- **WHAT IS REQUIRED**
Write every line of the material again exactly, with no pictures in the copy.
══════════
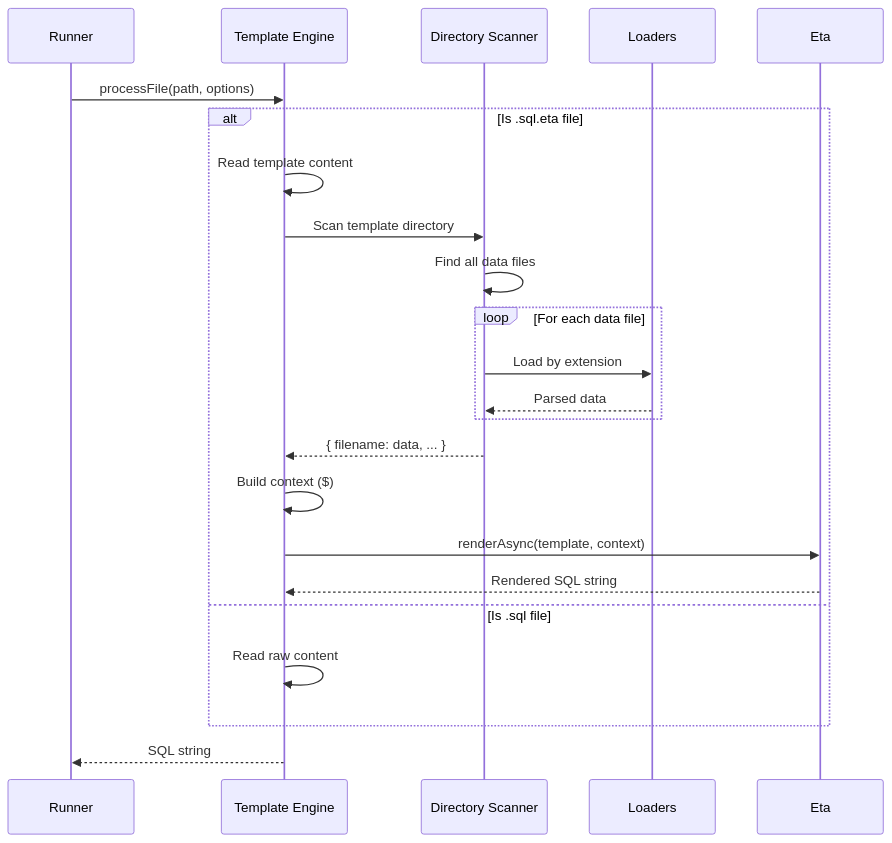
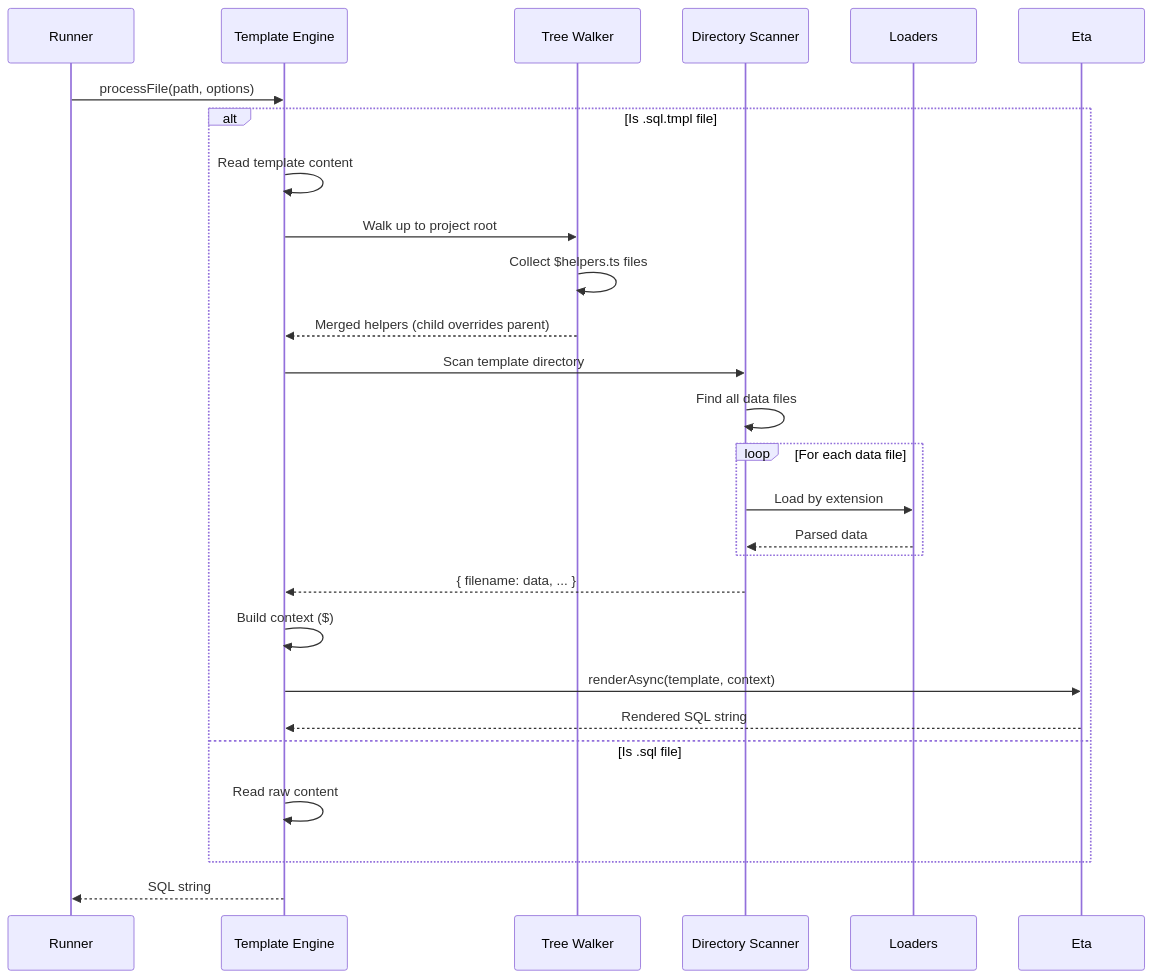
The second of 2 diagrams in plan/template.md (noormdev/noorm), drawn with Mermaid before and after one commit. The commit also changed other lines of this file and 32 other files, not shown here.

````diff
--- a/plan/template.md
+++ b/plan/template.md
@@ -61,30 +68,34 @@
 ```mermaid
 sequenceDiagram
     participant Runner
     participant Engine as Template Engine
+    participant Tree as Tree Walker
     participant Scanner as Directory Scanner
     participant Loaders
     participant Eta
 
     Runner->>Engine: processFile(path, options)
 
-    alt Is .sql.eta file
+    alt Is .sql.tmpl file
         Engine->>Engine: Read template content
+        Engine->>Tree: Walk up to project root
+        Tree->>Tree: Collect $helpers.ts files
+        Tree-->>Engine: Merged helpers (child overrides parent)
         Engine->>Scanner: Scan template directory
         Scanner->>Scanner: Find all data files
 
         loop For each data file
             Scanner->>Loaders: Load by extension
             Loaders-->>Scanner: Parsed data
         end
 
         Scanner-->>Engine: { filename: data, ... }
         Engine->>Engine: Build context ($)
         Engine->>Eta: renderAsync(template, context)
         Eta-->>Engine: Rendered SQL string
     else Is .sql file
         Engine->>Engine: Read raw content
     end
 
     Engine-->>Runner: SQL string
 ```
````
══════════
- **RESULT FOR THIS TASK**
The second of 2 diagrams in plan/template.md (noormdev/noorm), drawn with Mermaid before and after one commit. The commit also changed other lines of this file and 32 other files, not shown here.

````diff
--- a/plan/template.md
+++ b/plan/template.md
@@ -61,30 +68,34 @@
 ```mermaid
 sequenceDiagram
     participant Runner
     participant Engine as Template Engine
+    participant Tree as Tree Walker
     participant Scanner as Directory Scanner
     participant Loaders
     participant Eta
 
     Runner->>Engine: processFile(path, options)
 
-    alt Is .sql.eta file
+    alt Is .sql.tmpl file
         Engine->>Engine: Read template content
+        Engine->>Tree: Walk up to project root
+        Tree->>Tree: Collect $helpers.ts files
+        Tree-->>Engine: Merged helpers (child overrides parent)
         Engine->>Scanner: Scan template directory
         Scanner->>Scanner: Find all data files
 
         loop For each data file
             Scanner->>Loaders: Load by extension
             Loaders-->>Scanner: Parsed data
         end
 
         Scanner-->>Engine: { filename: data, ... }
         Engine->>Engine: Build context ($)
         Engine->>Eta: renderAsync(template, context)
         Eta-->>Engine: Rendered SQL string
     else Is .sql file
         Engine->>Engine: Read raw content
     end
 
     Engine-->>Runner: SQL string
 ```
````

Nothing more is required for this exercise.